Elzbieta Tworek is a recurve bow competitor and level 4 archery coach. She was born in Poland and moved to the United States in 1994. She has been doing archery since she was 12 years old, shooting a bow for 45 years, and has been an archery coach for over three decades.
Tworek grew up in a small town in Poland. She started archery at a local archery club after kids from her school were invited for an introductory lesson. Inspired by the colorful targets and recurve bows, she started shooting and successfully competing amongst kids. A year later, she won the Polish Nationals in her hometown in the youngest age group. This happened shortly after the 1972 Olympics in Munich, when Polish archer Irena Szydlowska won a silver medal and became an inspiration for many young archers. Tworek’s club was full of talented boys and girls who were making archery an adventure. Tworek continued archery throughout her college years in Warsaw.
The Polish Olympic Committee and Polish Sport Federation, the governing body for sport in Poland in 80s, considered athletes over age 25 “too old” for sponsoring, no matter their ability. As a result, Tworek retired from the Polish Archery National Team at the age of 25, married, and moved back to her hometown. She continued to pursue her passion and became an archery coach and PE teacher for a high school. Despite her lack of sponsors, she competed for another couple of years to represent her club.
Her husband’s job brought them to the United States. Here, they learned English and adapted to a new culture. She says that she uses archery as a bridge between her old and new world.
Tworek said that she knew from the beginning that she wanted to stay involved in her sport for as long as possible. She is proud of her Polish and American National titles, representing Poland at international competitions, establishing Polish records, qualifying for the Polish Olympic Dream Team in 1980 and 1984, running her hometown club as president, as well as coaching many archers at the national level.

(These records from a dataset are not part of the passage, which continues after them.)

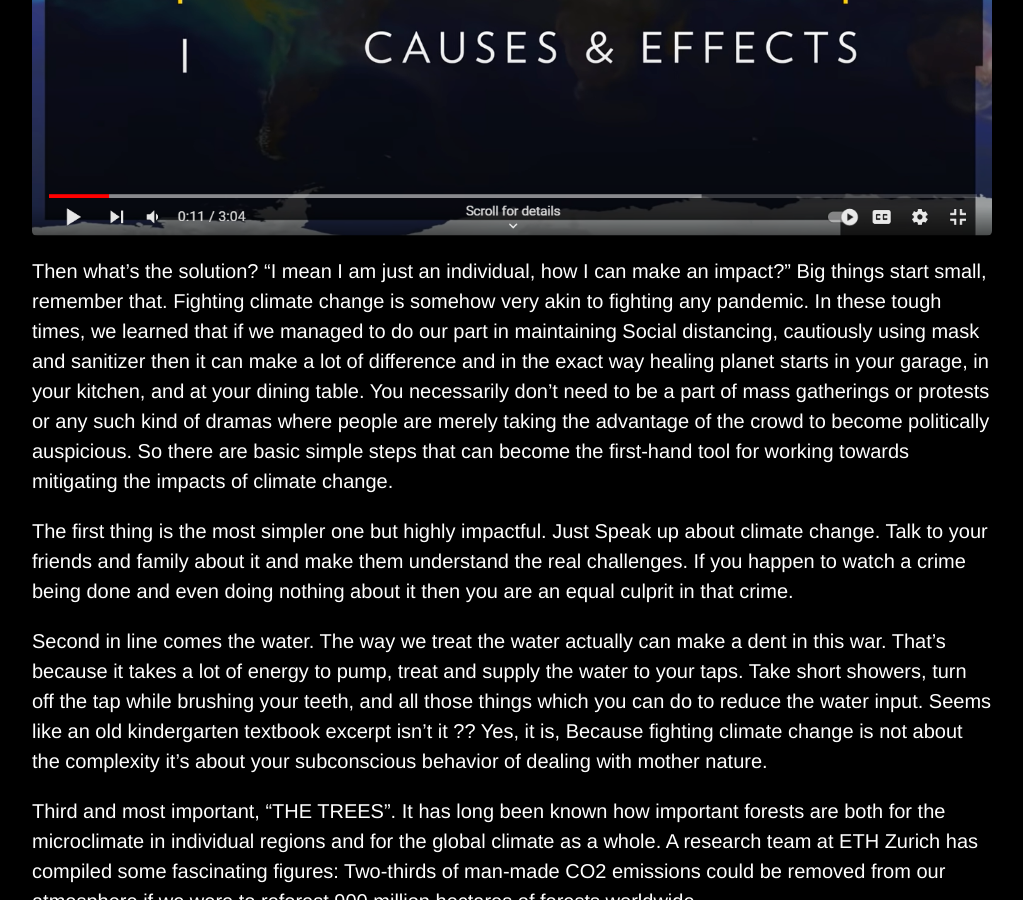
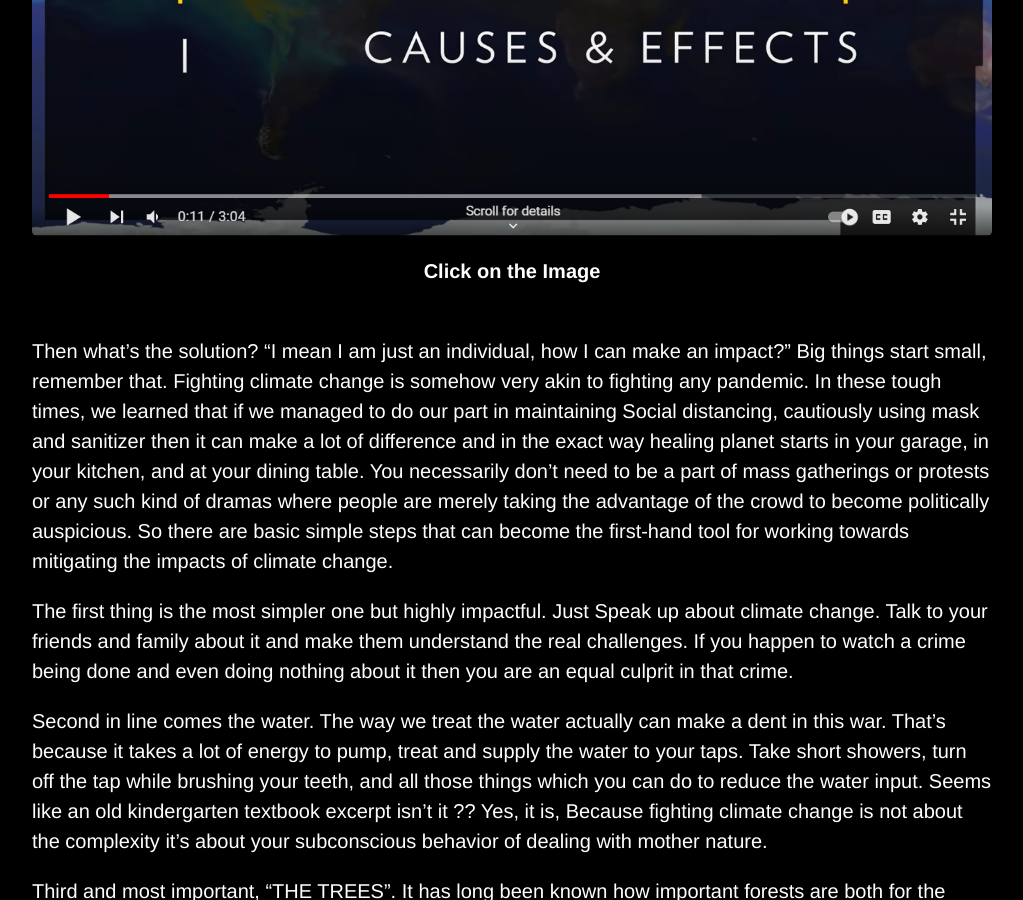
Before and after one commit to renevantcheetah/renevantcheetah.github.io, a Jekyll site: the page built from _posts/Environment/2021-03-06-climate-hoax.markdown, in a window 1280 px wide and 900 px high, scrolled down 1752 px. Shown: the whole window, without its empty margins (128-1151 px from the left). Built offline with Jekyll 4.4.1, drawn with Linux system fonts in a browser that asks for light colours; comment, search, counter and statistics services are not loaded.

Commit message:
change caption belown climate hoax post

```diff
--- a/_posts/Environment_posts/2021-03-06-climate-hoax.markdown
+++ b/_posts/Environment/2021-03-06-climate-hoax.markdown
@@ -24,6 +24,9 @@ Still not convinced huh >?Let me give you some examples that why we should care
 
 &nbsp;
 [![Climate](/assets/posts_images/climate.png)](https://youtu.be/G4H1N_yXBiA)
+<figcaption align = "center"><b>Click on the Image</b></figcaption>
+&nbsp;
+
 
 Then what's the solution? "I mean I am just an individual, how I can make an impact?" Big things start small, remember that.  Fighting climate change is somehow very akin to fighting any pandemic. In these tough times, we learned that if we managed to do our part in maintaining Social distancing, cautiously using mask and sanitizer then it can make a lot of difference and in the exact way healing planet starts in your garage, in your kitchen, and at your dining table. You necessarily don't need to be a part of mass gatherings or protests or any such kind of dramas where people are merely taking the advantage of the crowd to become politically auspicious. So there are basic simple steps that can become the first-hand tool for working towards mitigating the impacts of climate change.
 
```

Over the years, she has taught archers in community college, in summer camps, and privately, both to compete and for recreation. As a coach, she is proud of every archer to whom she has taught her passion. She says that her greatest accomplishment is being the pioneer of introducing the sport of archery (Olympic style) to East Tennessee. When she moved to that area, people associated archery with hunting; many of them had never met a target recurve bow shooter or an Olympian. Coach Tworek convinced the state college to have archery classes, and she designed a curriculum, acquired equipment and taught the courses for over a decade. During these years, many youth and adults were exposed to the sport of archery, competed, and brought multiple medals to East Tennessee.
Archery has brought Tworek lots of joy, satisfaction, and the feelings of accomplishment and happiness. Archery always helps her to overcome difficult times like a good, old friend. Coach Tworek’s dream of going to the Olympics is still alive, albeit in a different form: she now wants to go as a coach to one of her students.
Tworek currently owns and operates an archery club named The Olympic Arrow in Knoxville, Tennessee.
You can learn more on Facebook at Olympic Arrow Archery Club or www.theolympicarrow.com.